Three months ago, Carmelo Anthony was traded from the Denver Nuggets to the New York Knicks. Though his new team was swept by the Boston Celtics in the first round of the NBA playoffs, Anthony is already earning dividends from his move to the Big Apple: a new three-year, $65 million contract, a VH1 reality series, an endorsement deal with Boost Mobile--and there's likely more on the way. "He has the potential to double his endorsement income in the short term," says Marc Ganis, president of Chicago-based consultancy SportsCorp. "He'll substantially increase what he made in Denver. If he ever brings the Knicks a championship, his numbers will go very high."
Anthony is one of the stars who narrowly missed ranking on our Celeb 100 list, and one of 10 whose profile--and earnings potential--is very much on the rise. These up-and-comers are all fairly well-known, but their incomes haven't quite caught up to their fame, at least not yet.
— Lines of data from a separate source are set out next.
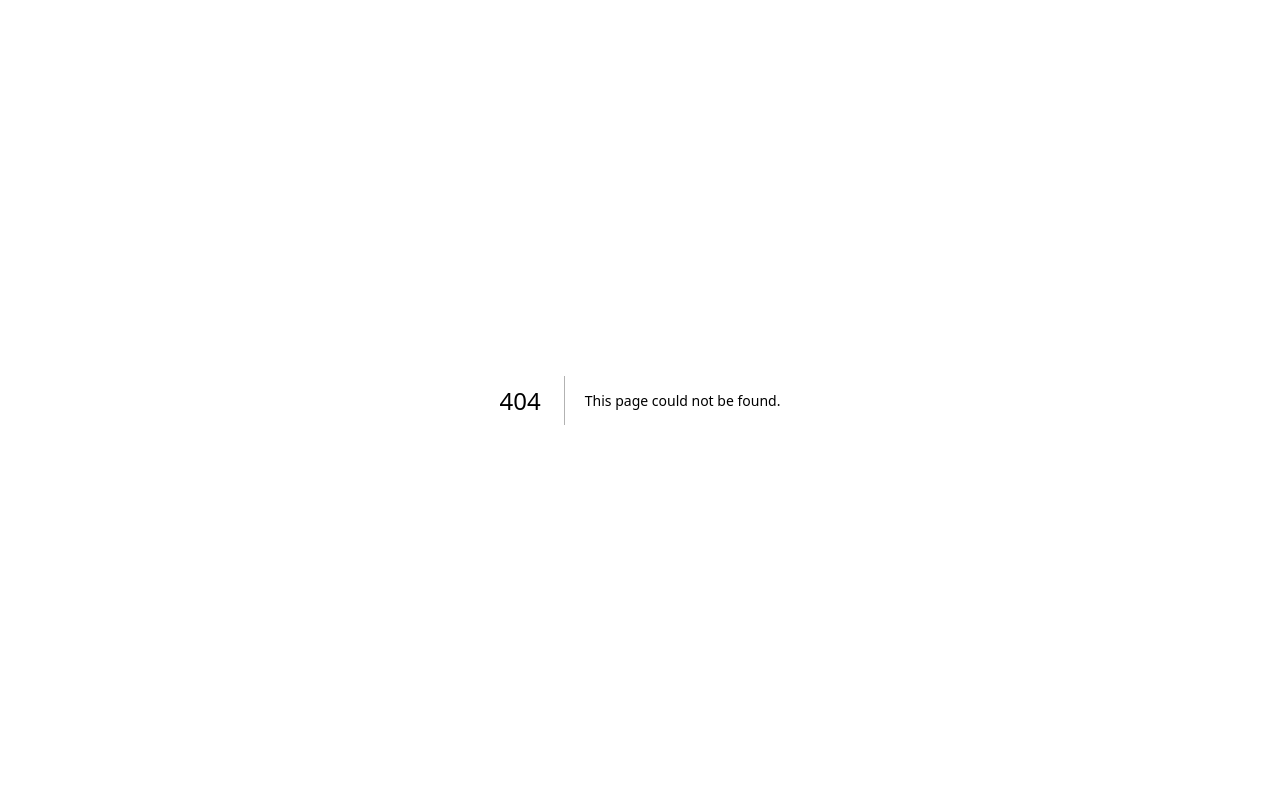
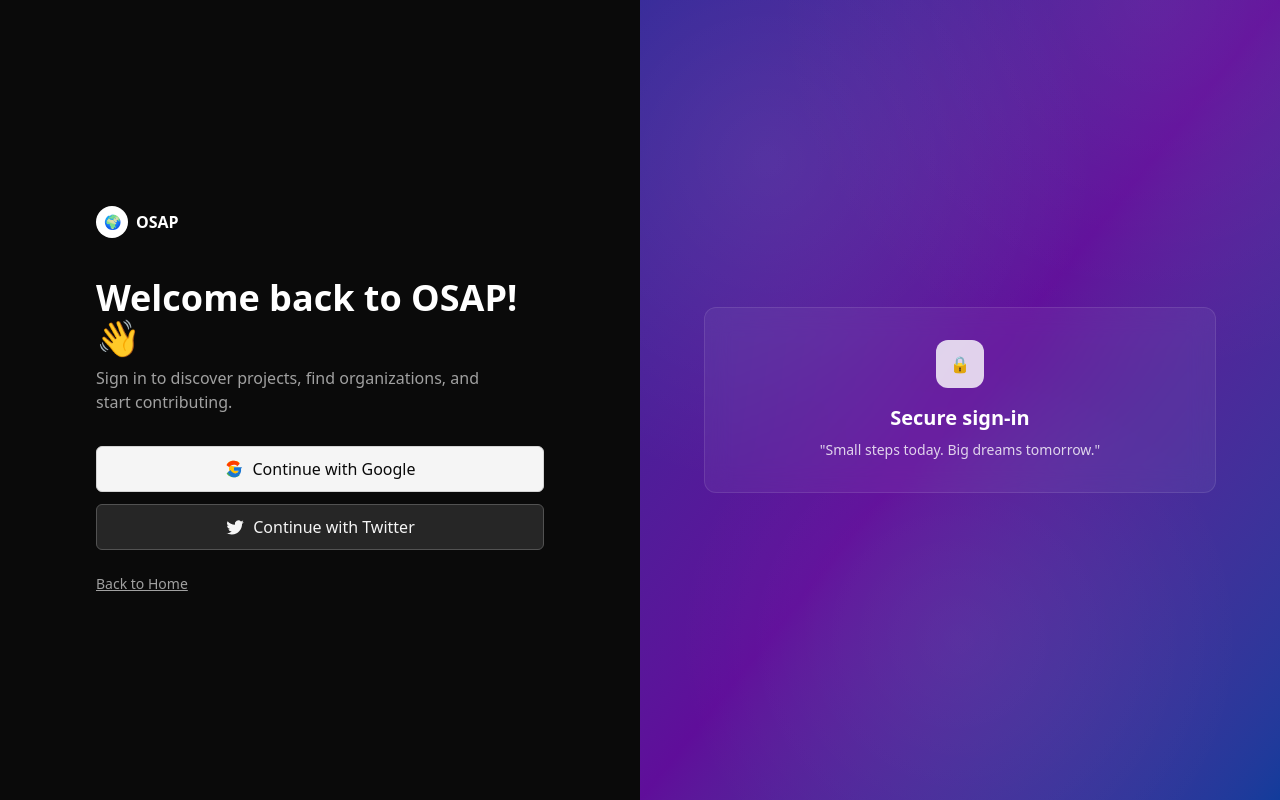
Before and after one commit to watashiwaaniket/osap, a Next.js app: page /signin in a window 1280 px wide. Before the commit this address had no page. Built offline with nearby package versions, Linux system fonts and the light colour scheme.

Commit message:
cursor changes

```diff
--- /dev/null
+++ b/src/app/(auth)/signin/page.tsx
@@ -0,0 +1,92 @@
+"use client";
+
+import { motion } from "framer-motion";
+import Link from "next/link";
+import { signIn } from "next-auth/react";
+
+export default function Signin() {
+    const handleSignIn = async (provider: "google" | "twitter") => {
+        await signIn(provider, { callbackUrl: "/dashboard" });
+    };
+
+    return (
+        <div className="min-h-screen bg-neutral-950 text-white">
+            <div className="grid grid-cols-1 md:grid-cols-2 min-h-screen">
+                {/* Left: Form panel */}
+                <div className="flex items-center justify-center px-6 md:px-12">
+                    <motion.div
+                        className="w-full max-w-md"
+                        initial={{ opacity: 0, y: 20 }}
+                        animate={{ opacity: 1, y: 0 }}
+                        transition={{ duration: 0.4 }}
+                    >
+                        {/* Brand */}
+                        <div className="flex items-center gap-2 mb-10">
+                            <div className="w-8 h-8 rounded-full bg-white flex items-center justify-center">
+                                <span className="text-black text-sm">🌍</span>
+                            </div>
+                            <div className="font-semibold">OSAP</div>
+                        </div>
+
+                        <h1 className="text-3xl md:text-4xl font-bold mb-2">Welcome back to OSAP! 👋</h1>
+                        <p className="text-neutral-400 mb-8 text-sm md:text-base max-w-sm">
+                            Sign in to discover projects, find organizations, and start contributing.
+                        </p>
+
+                        <div className="space-y-3">
+                            <button
+                                onClick={() => handleSignIn("google")}
+                                className="w-full inline-flex items-center justify-center gap-2 py-2.5 rounded-md
+                                           bg-neutral-100 text-neutral-950 hover:bg-neutral-200 transition-colors
+                                           border border-neutral-300 hover:cursor-pointer"
+                            >
+                                <svg xmlns="http://www.w3.org/2000/svg" viewBox="0 0 48 48" className="w-5 h-5">
+                                    <path fill="#FFC107" d="M43.6 20.5H42V20H24v8h11.3C33.6 32.7 29.2 36 24 36c-6.6 0-12-5.4-12-12s5.4-12 12-12c3.1 0 5.9 1.2 8 3.1l5.7-5.7C34.6 6.1 29.6 4 24 4 12.9 4 8.2 8.9 6.3 14.7z"/>
+                                    <path fill="#FF3D00" d="M6.3 14.7l6.6 4.8C14.5 16.2 18.9 14 24 14c3.1 0 5.9 1.2 8 3.1l5.7-5.7C34.6 6.1 29.6 4 24 4 15.5 4 8.2 8.9 6.3 14.7z"/>
+                                    <path fill="#4CAF50" d="M24 44c5.2 0 10-2 13.5-5.2l-6.2-5.1C29.2 36 26.8 37 24 37c-5.1 0-9.5-3.3-11.3-7.9l-6.4 5C8.2 39.1 15.5 44 24 44z"/>
+                                    <path fill="#1976D2" d="M43.6 20.5H42V20H24v8h11.3c-1.3 3.8-4.6 6.5-8.3 6.5-5.1 0-9.5-3.3-11.3-7.9l-6.4 5C12.9 39.7 18 44 24 44c9.4 0 17-7.6 17-17 0-1.3-.1-2.7-.4-3.5z"/>
+                                </svg>
+                                Continue with Google
+                            </button>
+
+                            <button
+                                onClick={() => handleSignIn("twitter")}
+                                className="w-full inline-flex items-center justify-center gap-2 py-2.5 rounded-md
+                                           bg-neutral-800 text-neutral-100 hover:bg-neutral-700 transition-colors
+                                           border border-neutral-600 hover:cursor-pointer"
+                            >
+                                <svg xmlns="http://www.w3.org/2000/svg" viewBox="0 0 24 24" className="w-5 h-5 fill-current">
+                                    <path d="M22.46 6c-.77.35-1.6.58-2.46.69a4.28 4.28 0 0 0 1.88-2.37 8.59 8.59 0 0 1-2.72 1.04 4.27 4.27 0 0 0-7.28 3.89A12.12 12.12 0 0 1 3.15 5.1a4.27 4.27 0 0 0 1.32 5.7 4.22 4.22 0 0 1-1.93-.53v.05a4.27 4.27 0 0 0 3.43 4.18 4.28 4.28 0 0 1-1.92.07 4.27 4.27 0 0 0 3.98 2.96 8.57 8.57 0 0 1-5.31 1.83c-.34 0-.68-.02-1.01-.06A12.09 12.09 0 0 0 8.29 21c7.86 0 12.16-6.51 12.16-12.16 0-.19 0-.39-.01-.58A8.68 8.68 0 0 0 22.46 6z"/>
+                                </svg>
+                                Continue with Twitter
+                            </button>
+                        </div>
+
+                        <div className="mt-6 text-neutral-400 text-sm">
+                            <Link href="/" className="hover:text-neutral-200 underline">Back to Home</Link>
+                        </div>
+                    </motion.div>
+                </div>
+
+                {/* Right: Illustration panel */}
+                <div className="hidden md:flex relative items-center justify-center bg-gradient-to-br from-indigo-600/60 via-purple-600/60 to-blue-600/60">
+                    <div className="absolute inset-0 bg-[radial-gradient(circle_at_20%_20%,rgba(255,255,255,0.08),transparent_40%),radial-gradient(circle_at_80%_0,rgba(255,255,255,0.06),transparent_40%),radial-gradient(circle_at_50%_80%,rgba(255,255,255,0.05),transparent_40%)]" />
+                    <motion.div
+                        className="relative w-4/5 max-w-lg bg-white/5 border border-white/10 rounded-xl p-8 backdrop-blur-md"
+                        initial={{ opacity: 0, scale: 0.95 }}
+                        animate={{ opacity: 1, scale: 1 }}
+                        transition={{ duration: 0.6 }}
+                    >
+                        <div className="w-12 h-12 rounded-xl bg-white/80 flex items-center justify-center mx-auto mb-4">
+                            <span className="text-black">🔒</span>
+                        </div>
+                        <h2 className="text-center text-xl font-semibold mb-2">Secure sign-in</h2>
+                        <p className="text-center text-sm text-white/80">
+                            "Small steps today. Big dreams tomorrow."
+                        </p>
+                    </motion.div>
+                </div>
+            </div>
+        </div>
+    );
+}
--- a/src/app/auth.ts
+++ b/src/app/auth.ts
@@ -3,6 +3,7 @@ import NextAuth from "next-auth"
 import client from "./lib/db"
 import Resend from "next-auth/providers/resend"
 import Google from "next-auth/providers/google"
+import Twitter from "next-auth/providers/twitter"
 
 export const { handlers, signIn, signOut, auth } = NextAuth({
     adapter: MongoDBAdapter(client),
@@ -11,6 +12,10 @@ export const { handlers, signIn, signOut, auth } = NextAuth({
         Google({
             clientId: process.env.AUTH_GOOGLE_ID,
             clientSecret: process.env.AUTH_GOOGLE_SECRET
+        }),
+        Twitter({
+            clientId: process.env.AUTH_TWITTER_ID,
+            clientSecret: process.env.AUTH_TWITTER_SECRET
         })
     ],
     callbacks: {
--- a/src/app/components/Navbar.tsx
+++ b/src/app/components/Navbar.tsx
@@ -33,7 +33,7 @@ export default function Navbar() {
       </div>
 
       {/* Login Button */}
-      <Link href='/sign-in'>
+      <Link href='/signin'>
         <motion.button
           className='px-4 py-1.5 rounded-full font-medium text-sm
                    bg-gradient-to-r from-gray-800 via-gray-900 to-black
--- a/src/app/components/sign-in.tsx
+++ /dev/null
@@ -1,16 +0,0 @@
-import { signIn } from "next-auth/react";
-
-export function SignIn() {
-  return (
-    <form
-      action={async (formData) => {
-        "use server";
-        //@ts-ignore
-        await signIn("resend", formData);
-      }}
-    >
-      <input type='text' name='email' placeholder='Email' />
-      <button type='submit'>Signin with Resend</button>
-    </form>
-  );
-}
--- a/src/app/page.tsx
+++ b/src/app/page.tsx
@@ -26,7 +26,8 @@ export default function Home() {
       </Head>
 
       <Navbar />
-      <div className="min-h-screen bg-[url('/bg.png')] bg-cover bg-center text-white">
+      <div className="min-h-screen bg-cover bg-center text-white"
+        style={{'backgroundImage' : 'url(/bg.png)', 'position' : 'absolute'}}>
         <motion.div
           className='flex flex-col items-center px-4 pt-20 pb-10 text-center'
           initial={{ opacity: 0, y: 30 }}
@@ -34,7 +35,7 @@ export default function Home() {
           transition={{ duration: 0.8 }}
         >
           <motion.div
-            className='px-3 py-1.5 mb-4 rounded-full border border-gray-600
+            className='px-3 py-1.5 my-6 rounded-full border border-gray-600
                        text-sm bg-black/60 backdrop-blur-md
                        shadow-[0_0_15px_rgba(255,255,255,0.1)]'
             whileHover={{ scale: 1.05 }}
@@ -42,15 +43,15 @@ export default function Home() {
             Large Library of Organizations
           </motion.div>
 
-          <p className='text-gray-400 text-base mb-3'>
+          <p className='text-gray-200 text-2xl font-bold my-2 mt-8'>
             Your next contribution starts here
           </p>
 
-          <h1 className='text-4xl md:text-5xl font-extrabold mb-4 leading-snug'>
+          <h1 className='text-4xl md:text-7xl font-extrabold mb-4 leading-snug'>
             Find. Contribute. Learn.
           </h1>
 
-          <p className='text-gray-400 max-w-md mx-auto mb-8 text-sm md:text-base'>
+          <p className='text-gray-400 max-w-md mx-auto mb-8 text-xl md:text-base'>
             Finding contribution for your organization just got easier
           </p>
 
```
Hailing from a range of industries and backgrounds, they're the stars we think have the best chances of joining next year's list.
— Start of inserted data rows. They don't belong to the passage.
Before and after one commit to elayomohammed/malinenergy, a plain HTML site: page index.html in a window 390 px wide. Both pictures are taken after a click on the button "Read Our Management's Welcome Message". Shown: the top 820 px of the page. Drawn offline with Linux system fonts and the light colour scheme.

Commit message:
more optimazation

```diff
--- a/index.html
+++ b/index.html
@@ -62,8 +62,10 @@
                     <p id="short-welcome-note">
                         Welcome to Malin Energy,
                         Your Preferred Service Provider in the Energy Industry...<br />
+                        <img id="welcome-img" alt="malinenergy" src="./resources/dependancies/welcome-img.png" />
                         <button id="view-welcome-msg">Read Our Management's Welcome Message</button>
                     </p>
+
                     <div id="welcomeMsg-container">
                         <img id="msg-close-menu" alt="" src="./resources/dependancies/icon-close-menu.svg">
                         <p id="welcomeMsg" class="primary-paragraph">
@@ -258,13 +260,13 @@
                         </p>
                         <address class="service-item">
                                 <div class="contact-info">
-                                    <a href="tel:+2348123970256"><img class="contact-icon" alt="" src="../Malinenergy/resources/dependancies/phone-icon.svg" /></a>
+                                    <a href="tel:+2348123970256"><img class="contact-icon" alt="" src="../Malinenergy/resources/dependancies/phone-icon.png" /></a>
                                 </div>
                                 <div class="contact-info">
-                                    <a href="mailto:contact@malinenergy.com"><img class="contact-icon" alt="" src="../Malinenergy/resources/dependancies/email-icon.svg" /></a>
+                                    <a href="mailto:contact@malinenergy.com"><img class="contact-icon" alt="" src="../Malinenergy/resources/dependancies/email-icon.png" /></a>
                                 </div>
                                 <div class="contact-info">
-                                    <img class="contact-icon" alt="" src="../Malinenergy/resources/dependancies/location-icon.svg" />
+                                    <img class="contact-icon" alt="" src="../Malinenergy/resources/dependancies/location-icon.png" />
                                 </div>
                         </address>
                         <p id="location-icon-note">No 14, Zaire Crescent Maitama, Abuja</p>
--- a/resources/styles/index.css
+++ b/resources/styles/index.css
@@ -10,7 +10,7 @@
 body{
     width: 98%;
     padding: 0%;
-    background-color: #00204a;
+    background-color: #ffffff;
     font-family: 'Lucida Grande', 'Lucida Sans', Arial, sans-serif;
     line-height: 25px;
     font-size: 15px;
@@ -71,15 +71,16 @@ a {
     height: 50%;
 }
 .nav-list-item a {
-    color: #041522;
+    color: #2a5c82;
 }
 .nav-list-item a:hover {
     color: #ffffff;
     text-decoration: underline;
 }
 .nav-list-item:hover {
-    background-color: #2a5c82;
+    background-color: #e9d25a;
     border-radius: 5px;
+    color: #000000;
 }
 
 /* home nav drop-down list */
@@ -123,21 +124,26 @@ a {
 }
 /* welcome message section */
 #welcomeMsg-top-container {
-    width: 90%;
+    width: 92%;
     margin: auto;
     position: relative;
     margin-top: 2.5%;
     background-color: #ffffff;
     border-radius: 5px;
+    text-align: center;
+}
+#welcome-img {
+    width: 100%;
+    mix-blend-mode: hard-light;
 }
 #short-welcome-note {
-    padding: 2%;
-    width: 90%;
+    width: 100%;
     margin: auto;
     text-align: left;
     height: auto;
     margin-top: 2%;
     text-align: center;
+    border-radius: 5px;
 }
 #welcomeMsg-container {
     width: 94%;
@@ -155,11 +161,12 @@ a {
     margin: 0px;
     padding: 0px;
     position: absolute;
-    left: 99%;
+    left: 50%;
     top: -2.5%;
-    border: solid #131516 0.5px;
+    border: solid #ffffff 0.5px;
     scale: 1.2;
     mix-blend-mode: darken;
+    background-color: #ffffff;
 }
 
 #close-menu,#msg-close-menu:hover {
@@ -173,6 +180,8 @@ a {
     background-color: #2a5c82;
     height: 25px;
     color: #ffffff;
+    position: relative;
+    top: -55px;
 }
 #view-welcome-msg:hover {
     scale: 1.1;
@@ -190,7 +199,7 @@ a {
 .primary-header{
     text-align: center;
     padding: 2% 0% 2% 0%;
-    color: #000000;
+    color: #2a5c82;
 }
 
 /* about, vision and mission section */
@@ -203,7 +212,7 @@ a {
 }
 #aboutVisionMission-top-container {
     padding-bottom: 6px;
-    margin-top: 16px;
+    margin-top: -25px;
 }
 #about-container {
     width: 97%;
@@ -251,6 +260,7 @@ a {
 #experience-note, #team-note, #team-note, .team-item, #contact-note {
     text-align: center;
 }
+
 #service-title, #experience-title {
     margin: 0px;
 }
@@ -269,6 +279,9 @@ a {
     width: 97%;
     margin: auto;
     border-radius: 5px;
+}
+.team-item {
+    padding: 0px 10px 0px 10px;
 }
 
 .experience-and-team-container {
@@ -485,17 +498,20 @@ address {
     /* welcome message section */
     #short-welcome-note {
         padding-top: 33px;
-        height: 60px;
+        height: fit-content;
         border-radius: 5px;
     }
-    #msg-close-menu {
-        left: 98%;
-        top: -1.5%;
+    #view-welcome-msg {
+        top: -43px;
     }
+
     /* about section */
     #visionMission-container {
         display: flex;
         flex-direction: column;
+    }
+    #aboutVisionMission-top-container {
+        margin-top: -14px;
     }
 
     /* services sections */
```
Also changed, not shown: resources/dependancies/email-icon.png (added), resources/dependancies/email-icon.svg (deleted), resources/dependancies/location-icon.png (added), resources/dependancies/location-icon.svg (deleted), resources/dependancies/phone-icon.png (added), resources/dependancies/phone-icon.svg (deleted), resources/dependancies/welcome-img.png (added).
The only other athlete on our list of 10 is tennis player Caroline Wozniacki. Though the photogenic Dane has yet to win a Grand Slam, companies are flocking to sign her to deals: She counts Adidas, Yonex, Sony and Turkish Airlines among her sponsors. That first Grand Slam might be coming soon, as many of the top stars in women's tennis have been slowed by injuries while others have retired. At 20, Wozniacki is the youngest person ranked in the game's top 10.
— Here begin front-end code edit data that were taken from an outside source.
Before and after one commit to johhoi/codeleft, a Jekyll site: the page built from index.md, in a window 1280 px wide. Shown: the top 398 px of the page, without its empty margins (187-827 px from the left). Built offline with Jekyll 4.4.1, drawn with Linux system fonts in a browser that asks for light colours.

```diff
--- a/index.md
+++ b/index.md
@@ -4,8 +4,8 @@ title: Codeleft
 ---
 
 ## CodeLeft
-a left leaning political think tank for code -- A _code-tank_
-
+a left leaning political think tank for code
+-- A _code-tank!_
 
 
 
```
Another rising star: Ryan Murphy, creator of cult hits Popular and Nip/Tuck. Murphy has hit the mainstream with Glee, the kind of network sensation that comes along once a decade. Not only does the show get stellar ratings, but it has spawned more Top 100 hits than the Beatles. Murphy gets a piece of everything to do with the show, from downloads to touring to merchandise. He's also a successful film director: His 2010 adaptation of Eat, Pray, Love earned $205 million.
The rest of our list includes up-and-comers from all corners of the entertainment industry. There's television host Stephen Colbert, who stands to gain from an upcoming contract negotiation; model Candice Swanepoel, a 22-year-old who has caught the industry's eyes as one of Victoria's Secret's newest Angels; and hip-hop artist Drake, an advertiser's favorite who's already landed deals with Sprite and Kodak. Navigating the ever-changing terrain of the entertainment world is no easy task, especially for newcomers.
Lyor Cohen, vice chairman of Warner Music Group, has seen plenty of stars rise and fall over his decades in the music business. His advice: Enjoy the journey. "Don't miss a moment; take full advantage of your success to help people and be a rounder individual, focus on being as creative as possible," he says. "Don't believe you own hype. Breathe and smile. And enjoy the come-up--it's the most enjoyable time."